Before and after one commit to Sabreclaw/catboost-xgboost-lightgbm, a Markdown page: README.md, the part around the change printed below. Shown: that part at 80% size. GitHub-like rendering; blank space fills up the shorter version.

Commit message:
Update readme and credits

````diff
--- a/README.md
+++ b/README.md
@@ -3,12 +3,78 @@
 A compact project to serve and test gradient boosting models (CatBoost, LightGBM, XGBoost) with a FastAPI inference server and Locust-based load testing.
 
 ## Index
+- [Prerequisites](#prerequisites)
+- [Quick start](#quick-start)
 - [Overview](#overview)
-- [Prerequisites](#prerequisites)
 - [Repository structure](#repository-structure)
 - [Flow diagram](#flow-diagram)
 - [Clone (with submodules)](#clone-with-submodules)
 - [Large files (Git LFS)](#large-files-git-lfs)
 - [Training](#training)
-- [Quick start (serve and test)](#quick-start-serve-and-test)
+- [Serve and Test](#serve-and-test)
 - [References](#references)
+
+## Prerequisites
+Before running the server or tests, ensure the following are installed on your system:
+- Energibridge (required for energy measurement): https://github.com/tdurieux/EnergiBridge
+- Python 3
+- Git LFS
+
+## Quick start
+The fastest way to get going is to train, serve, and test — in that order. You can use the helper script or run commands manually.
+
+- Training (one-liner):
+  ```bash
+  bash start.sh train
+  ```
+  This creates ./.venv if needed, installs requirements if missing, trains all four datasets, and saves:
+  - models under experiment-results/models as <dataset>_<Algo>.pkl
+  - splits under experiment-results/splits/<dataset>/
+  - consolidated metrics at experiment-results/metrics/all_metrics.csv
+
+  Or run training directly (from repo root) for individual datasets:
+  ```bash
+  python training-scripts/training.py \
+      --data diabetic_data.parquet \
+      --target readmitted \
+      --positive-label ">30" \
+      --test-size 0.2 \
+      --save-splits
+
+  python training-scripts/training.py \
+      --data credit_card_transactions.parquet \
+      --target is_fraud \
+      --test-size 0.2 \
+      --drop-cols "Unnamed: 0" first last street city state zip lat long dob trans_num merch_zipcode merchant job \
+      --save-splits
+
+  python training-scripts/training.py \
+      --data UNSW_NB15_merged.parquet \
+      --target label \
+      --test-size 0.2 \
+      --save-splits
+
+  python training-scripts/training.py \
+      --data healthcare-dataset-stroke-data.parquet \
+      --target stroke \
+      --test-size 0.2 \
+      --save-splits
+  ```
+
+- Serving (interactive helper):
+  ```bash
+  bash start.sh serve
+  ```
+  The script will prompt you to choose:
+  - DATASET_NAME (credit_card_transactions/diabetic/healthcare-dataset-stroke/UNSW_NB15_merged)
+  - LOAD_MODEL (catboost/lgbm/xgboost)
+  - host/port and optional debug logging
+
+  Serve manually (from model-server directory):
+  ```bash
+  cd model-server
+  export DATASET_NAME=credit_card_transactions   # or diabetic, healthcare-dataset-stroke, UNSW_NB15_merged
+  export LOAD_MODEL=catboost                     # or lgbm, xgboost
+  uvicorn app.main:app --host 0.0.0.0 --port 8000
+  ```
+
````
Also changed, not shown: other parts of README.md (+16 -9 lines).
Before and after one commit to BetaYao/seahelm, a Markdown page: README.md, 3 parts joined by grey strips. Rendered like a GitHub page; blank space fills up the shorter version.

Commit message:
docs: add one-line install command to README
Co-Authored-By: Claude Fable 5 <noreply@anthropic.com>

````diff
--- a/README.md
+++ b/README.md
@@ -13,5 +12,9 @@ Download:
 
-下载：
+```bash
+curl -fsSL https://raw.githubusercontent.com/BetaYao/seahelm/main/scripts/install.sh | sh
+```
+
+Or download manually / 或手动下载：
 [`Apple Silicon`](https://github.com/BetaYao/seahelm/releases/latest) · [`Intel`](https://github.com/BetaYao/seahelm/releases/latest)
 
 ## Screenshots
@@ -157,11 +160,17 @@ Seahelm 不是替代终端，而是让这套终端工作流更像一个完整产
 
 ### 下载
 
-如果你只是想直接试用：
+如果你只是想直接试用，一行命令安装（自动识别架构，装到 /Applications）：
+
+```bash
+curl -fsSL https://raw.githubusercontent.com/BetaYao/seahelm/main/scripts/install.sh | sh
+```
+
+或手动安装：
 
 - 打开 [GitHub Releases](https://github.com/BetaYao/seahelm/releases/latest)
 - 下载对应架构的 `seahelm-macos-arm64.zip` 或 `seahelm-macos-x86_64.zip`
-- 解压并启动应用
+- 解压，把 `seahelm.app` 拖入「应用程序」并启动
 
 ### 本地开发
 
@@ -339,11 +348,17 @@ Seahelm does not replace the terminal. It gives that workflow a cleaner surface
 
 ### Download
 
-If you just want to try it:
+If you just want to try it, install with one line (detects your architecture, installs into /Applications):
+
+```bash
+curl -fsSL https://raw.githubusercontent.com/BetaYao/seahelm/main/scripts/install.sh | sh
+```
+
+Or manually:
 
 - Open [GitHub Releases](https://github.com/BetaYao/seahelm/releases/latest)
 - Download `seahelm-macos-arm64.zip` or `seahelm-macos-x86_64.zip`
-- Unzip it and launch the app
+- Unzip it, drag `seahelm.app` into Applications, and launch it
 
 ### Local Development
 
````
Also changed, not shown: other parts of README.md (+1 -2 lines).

......

# Problem requirements
All the lines of the material above must be given again exactly.

# Response
Before and after one commit to Sabreclaw/catboost-xgboost-lightgbm, a Markdown page: README.md, the part around the change printed below. Shown: that part at 80% size. GitHub-like rendering; blank space fills up the shorter version.

Commit message:
Update readme and credits

````diff
--- a/README.md
+++ b/README.md
@@ -3,12 +3,78 @@
 A compact project to serve and test gradient boosting models (CatBoost, LightGBM, XGBoost) with a FastAPI inference server and Locust-based load testing.
 
 ## Index
+- [Prerequisites](#prerequisites)
+- [Quick start](#quick-start)
 - [Overview](#overview)
-- [Prerequisites](#prerequisites)
 - [Repository structure](#repository-structure)
 - [Flow diagram](#flow-diagram)
 - [Clone (with submodules)](#clone-with-submodules)
 - [Large files (Git LFS)](#large-files-git-lfs)
 - [Training](#training)
-- [Quick start (serve and test)](#quick-start-serve-and-test)
+- [Serve and Test](#serve-and-test)
 - [References](#references)
+
+## Prerequisites
+Before running the server or tests, ensure the following are installed on your system:
+- Energibridge (required for energy measurement): https://github.com/tdurieux/EnergiBridge
+- Python 3
+- Git LFS
+
+## Quick start
+The fastest way to get going is to train, serve, and test — in that order. You can use the helper script or run commands manually.
+
+- Training (one-liner):
+  ```bash
+  bash start.sh train
+  ```
+  This creates ./.venv if needed, installs requirements if missing, trains all four datasets, and saves:
+  - models under experiment-results/models as <dataset>_<Algo>.pkl
+  - splits under experiment-results/splits/<dataset>/
+  - consolidated metrics at experiment-results/metrics/all_metrics.csv
+
+  Or run training directly (from repo root) for individual datasets:
+  ```bash
+  python training-scripts/training.py \
+      --data diabetic_data.parquet \
+      --target readmitted \
+      --positive-label ">30" \
+      --test-size 0.2 \
+      --save-splits
+
+  python training-scripts/training.py \
+      --data credit_card_transactions.parquet \
+      --target is_fraud \
+      --test-size 0.2 \
+      --drop-cols "Unnamed: 0" first last street city state zip lat long dob trans_num merch_zipcode merchant job \
+      --save-splits
+
+  python training-scripts/training.py \
+      --data UNSW_NB15_merged.parquet \
+      --target label \
+      --test-size 0.2 \
+      --save-splits
+
+  python training-scripts/training.py \
+      --data healthcare-dataset-stroke-data.parquet \
+      --target stroke \
+      --test-size 0.2 \
+      --save-splits
+  ```
+
+- Serving (interactive helper):
+  ```bash
+  bash start.sh serve
+  ```
+  The script will prompt you to choose:
+  - DATASET_NAME (credit_card_transactions/diabetic/healthcare-dataset-stroke/UNSW_NB15_merged)
+  - LOAD_MODEL (catboost/lgbm/xgboost)
+  - host/port and optional debug logging
+
+  Serve manually (from model-server directory):
+  ```bash
+  cd model-server
+  export DATASET_NAME=credit_card_transactions   # or diabetic, healthcare-dataset-stroke, UNSW_NB15_merged
+  export LOAD_MODEL=catboost                     # or lgbm, xgboost
+  uvicorn app.main:app --host 0.0.0.0 --port 8000
+  ```
+
````
Also changed, not shown: other parts of README.md (+16 -9 lines).
Before and after one commit to BetaYao/seahelm, a Markdown page: README.md, 3 parts joined by grey strips. Rendered like a GitHub page; blank space fills up the shorter version.

Commit message:
docs: add one-line install command to README
Co-Authored-By: Claude Fable 5 <noreply@anthropic.com>

````diff
--- a/README.md
+++ b/README.md
@@ -13,5 +12,9 @@ Download:
 
-下载：
+```bash
+curl -fsSL https://raw.githubusercontent.com/BetaYao/seahelm/main/scripts/install.sh | sh
+```
+
+Or download manually / 或手动下载：
 [`Apple Silicon`](https://github.com/BetaYao/seahelm/releases/latest) · [`Intel`](https://github.com/BetaYao/seahelm/releases/latest)
 
 ## Screenshots
@@ -157,11 +160,17 @@ Seahelm 不是替代终端，而是让这套终端工作流更像一个完整产
 
 ### 下载
 
-如果你只是想直接试用：
+如果你只是想直接试用，一行命令安装（自动识别架构，装到 /Applications）：
+
+```bash
+curl -fsSL https://raw.githubusercontent.com/BetaYao/seahelm/main/scripts/install.sh | sh
+```
+
+或手动安装：
 
 - 打开 [GitHub Releases](https://github.com/BetaYao/seahelm/releases/latest)
 - 下载对应架构的 `seahelm-macos-arm64.zip` 或 `seahelm-macos-x86_64.zip`
-- 解压并启动应用
+- 解压，把 `seahelm.app` 拖入「应用程序」并启动
 
 ### 本地开发
 
@@ -339,11 +348,17 @@ Seahelm does not replace the terminal. It gives that workflow a cleaner surface
 
 ### Download
 
-If you just want to try it:
+If you just want to try it, install with one line (detects your architecture, installs into /Applications):
+
+```bash
+curl -fsSL https://raw.githubusercontent.com/BetaYao/seahelm/main/scripts/install.sh | sh
+```
+
+Or manually:
 
 - Open [GitHub Releases](https://github.com/BetaYao/seahelm/releases/latest)
 - Download `seahelm-macos-arm64.zip` or `seahelm-macos-x86_64.zip`
-- Unzip it and launch the app
+- Unzip it, drag `seahelm.app` into Applications, and launch it
 
 ### Local Development
 
````
Also changed, not shown: other parts of README.md (+1 -2 lines).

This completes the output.